The music industry's response to the Haiti disaster has been pretty great, since it's given some huge names a chance to complete the vital circuit between the public's heartstrings and their wallets. RADIOHEAD's recent charity show raised half a million, and the Hope for Haiti Now telethon brought in an amazing $57 million. The artistic response has seldom hit a sour note — but since this is "The Big Hurt," I guess I'll pick on one thing. SIMON COWELL's upcoming charity single will feature all sorts of heavy-hitting talent, like MARIAH CAREY, JON BON JOVI, and ROD STEWART. I wish it the best of luck and hope it raises a billion dollars, but the song selection is a little perverse: a cover of R.E.M.'s "Everybody Hurts." Really?

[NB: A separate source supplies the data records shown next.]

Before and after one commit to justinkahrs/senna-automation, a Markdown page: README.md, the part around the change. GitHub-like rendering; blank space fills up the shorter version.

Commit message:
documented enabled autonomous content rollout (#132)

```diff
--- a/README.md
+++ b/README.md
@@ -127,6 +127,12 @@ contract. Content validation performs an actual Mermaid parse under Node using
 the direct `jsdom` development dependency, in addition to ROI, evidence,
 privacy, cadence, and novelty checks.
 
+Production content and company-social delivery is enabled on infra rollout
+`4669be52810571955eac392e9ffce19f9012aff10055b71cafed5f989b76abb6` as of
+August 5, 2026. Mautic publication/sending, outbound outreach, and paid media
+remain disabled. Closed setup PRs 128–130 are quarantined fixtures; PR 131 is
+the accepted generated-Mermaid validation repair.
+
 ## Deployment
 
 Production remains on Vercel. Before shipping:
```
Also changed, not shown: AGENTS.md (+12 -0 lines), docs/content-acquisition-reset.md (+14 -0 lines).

Everybody hurts sometimes? Chin up, Haiti, we totally know what you're feeling right now. Happens to all of us.
I'm also kinda bummed that it seems to take a tremendous loss of life to get interesting music programming on the air. If you see a major artist covering an even more major artist on prime-time TV — like Stevie Wonder doing "Bridge over Troubled Water" or Neil Young covering "Imagine" — you know some terrible shit went down.

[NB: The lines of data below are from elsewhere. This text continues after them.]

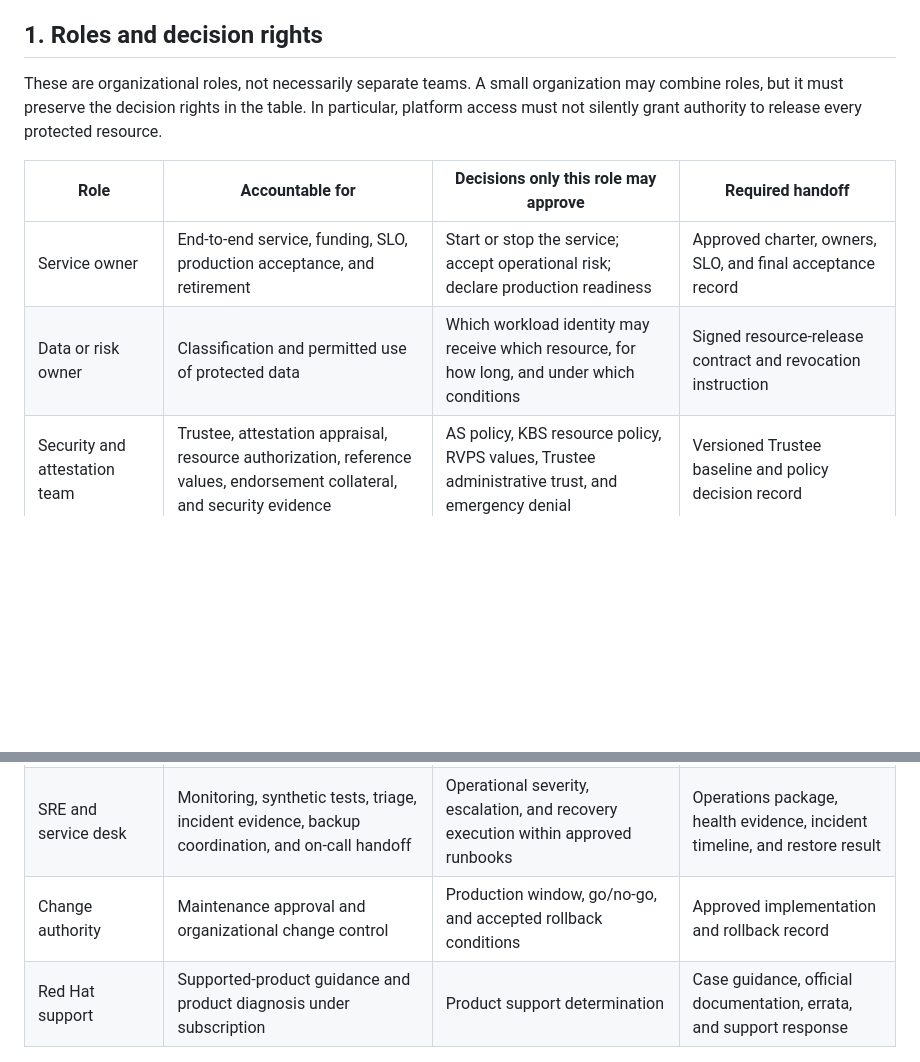
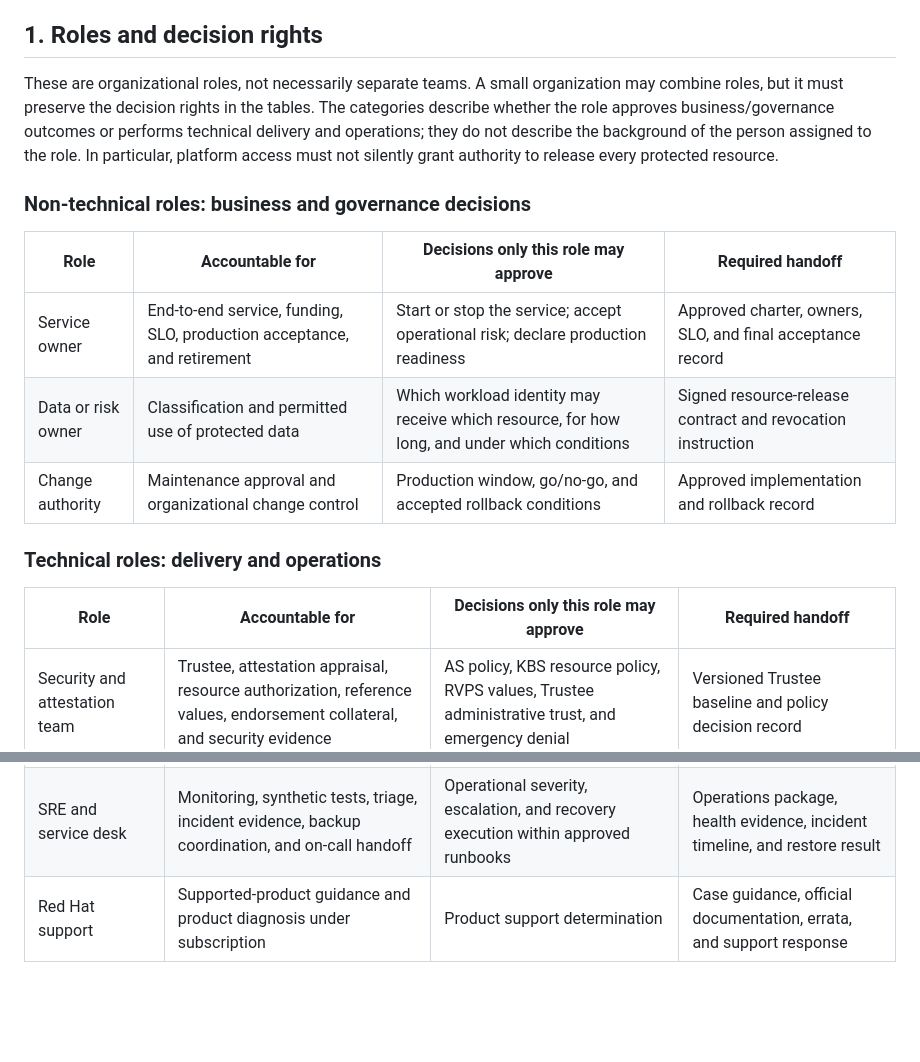
Before and after one commit to shpwrck/openshift-confidential-containers, a Markdown page: docs/getting-started-and-operations.md, 2 parts joined by grey strips. Rendered like a GitHub page; blank space fills up the shorter version.

Commit message:
docs: distinguish technical and governance roles
Co-Authored-By: Codex (gpt-5.6-sol/xhigh) <noreply@openai.com>

```diff
--- a/docs/getting-started-and-operations.md
+++ b/docs/getting-started-and-operations.md
@@ -34,20 +34,29 @@ so they do not obscure the operating flow.
 ## 1. Roles and decision rights
 
 These are organizational roles, not necessarily separate teams. A small organization may combine
-roles, but it must preserve the decision rights in the table. In particular, platform access must not
-silently grant authority to release every protected resource.
+roles, but it must preserve the decision rights in the tables. The categories describe whether the
+role approves business/governance outcomes or performs technical delivery and operations; they do
+not describe the background of the person assigned to the role. In particular, platform access must
+not silently grant authority to release every protected resource.
+
+### Non-technical roles: business and governance decisions
 
 | Role | Accountable for | Decisions only this role may approve | Required handoff |
 |---|---|---|---|
 | Service owner | End-to-end service, funding, SLO, production acceptance, and retirement | Start or stop the service; accept operational risk; declare production readiness | Approved charter, owners, SLO, and final acceptance record |
 | Data or risk owner | Classification and permitted use of protected data | Which workload identity may receive which resource, for how long, and under which conditions | Signed resource-release contract and revocation instruction |
+| Change authority | Maintenance approval and organizational change control | Production window, go/no-go, and accepted rollback conditions | Approved implementation and rollback record |
+
+### Technical roles: delivery and operations
+
+| Role | Accountable for | Decisions only this role may approve | Required handoff |
+|---|---|---|---|
 | Security and attestation team | Trustee, attestation appraisal, resource authorization, reference values, endorsement collateral, and security evidence | AS policy, KBS resource policy, RVPS values, Trustee administrative trust, and emergency denial | Versioned Trustee baseline and policy decision record |
 | OpenShift platform team | Workload and Trustee clusters, Operators, NFD, `KataConfig`, node placement, capacity, and product support evidence | Cluster/runtime configuration, eligible nodes, maintenance sequence, and platform rollback | Healthy platform baseline, runtime evidence, and change record |
 | Hardware and datacenter team | Supported servers, CPU, BIOS, firmware, BMC, replacement, and maintenance | Hardware baseline and when a node may return after hardware or firmware change | Hardware inventory, readiness result, and maintenance record |
 | Workload and supply-chain team | Application, image build, SBOM, signature, optional encryption, initdata, Kata Agent policy, and workload manifests | Which immutable application artifact is proposed for release | Workload trust bundle and deployment manifest set |
 | Network, PKI, time, and registry team | Guest and cluster DNS, NTP, routes, firewall, proxy, TLS, registry, mirror, and certificate lifecycle | Network exposure, trust-chain issuance, registry publication, and expiry handling | Flow matrix, CA bundle, certificate inventory, and reachability proof |
 | SRE and service desk | Monitoring, synthetic tests, triage, incident evidence, backup coordination, and on-call handoff | Operational severity, escalation, and recovery execution within approved runbooks | Operations package, health evidence, incident timeline, and restore result |
-| Change authority | Maintenance approval and organizational change control | Production window, go/no-go, and accepted rollback conditions | Approved implementation and rollback record |
 | Red Hat support | Supported-product guidance and product diagnosis under subscription | Product support determination | Case guidance, official documentation, errata, and support response |
 
 ### Non-negotiable separation of duties
```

On to lighter news: recent gossip in Britain's Sun indicates that Blake Fielder-Civil, ex-husband of AMY WINEHOUSE, spent some span of time cavorting with a young lover described as a "transsexual Amy Winehouse look-alike." It could have been an honest mistake, since that's pretty much what Amy Winehouse looks like.
You hear that mournful whistle? That's the Wind of Change, my friend. After 75 years of unwavering German rock, SCORPIONS are delivering one final album and tour and then splitting. True to form, they'll be going out on a modest note. "While we were working on our album these past few months, we could literally feel how powerful and creative our work was," said lead singer Klaus Meine. "We want to end the Scorpion's extraordinary career on a high note." (Not so sure that's the right possessive, but, hey, it's his band. I'll trust him.)
Sinatra had The Manchurian Candidate, Bowie was perfect in The Man Who Fell to Earth, and Björk was lauded for Dancer in the Dark, but I think we can all agree on the single greatest motion-picture performance by a singer: WEIRD AL in UHF. After more than 20 years of tragic non-film-stardom, Al has entered a development deal with Cartoon Network to direct a new live-action TV movie. I know we're socially required to stop loving Al when we turn 14, but as a child of the '80s, I'm unironically and unashamedly jazzed. It's okay to say that his recent parodies are lame, if you must, but people who don't like UHF are like people who hate Star Wars: total bitches, all of them.
I checked my e-mail (firstname.lastname@example.org) the other day, as I do every few months, and was pleased to learn that I'd made a bunch of OASIS fans really, really mad back in September. I was also delighted to see a timely request regarding a very recent article, in which I called horror actor CHRISTOPHER LEE's Charlemagne-inspired metal project "a unique mix of funny bad, scary bad, and sad bad." The message:
Although all press is good press, please consider a kinder treatment of Sir Christopher Lee and the forthcoming "symphonic metal" project.
Yours in Metal,
Vlindinhauer, I'm always amenable to the requests of my cherished readers, especially those who are mine in metal and have boss-ass names. As such, I've considered a kinder treatment of Sir Christopher Lee's symphonic-metal project. . . . After some deliberation, I have concluded that a kinder treatment of Christopher Lee's symphonic-metal project is not warranted at this time. I believe this concludes our business.
DAVID THORPE |email@example.com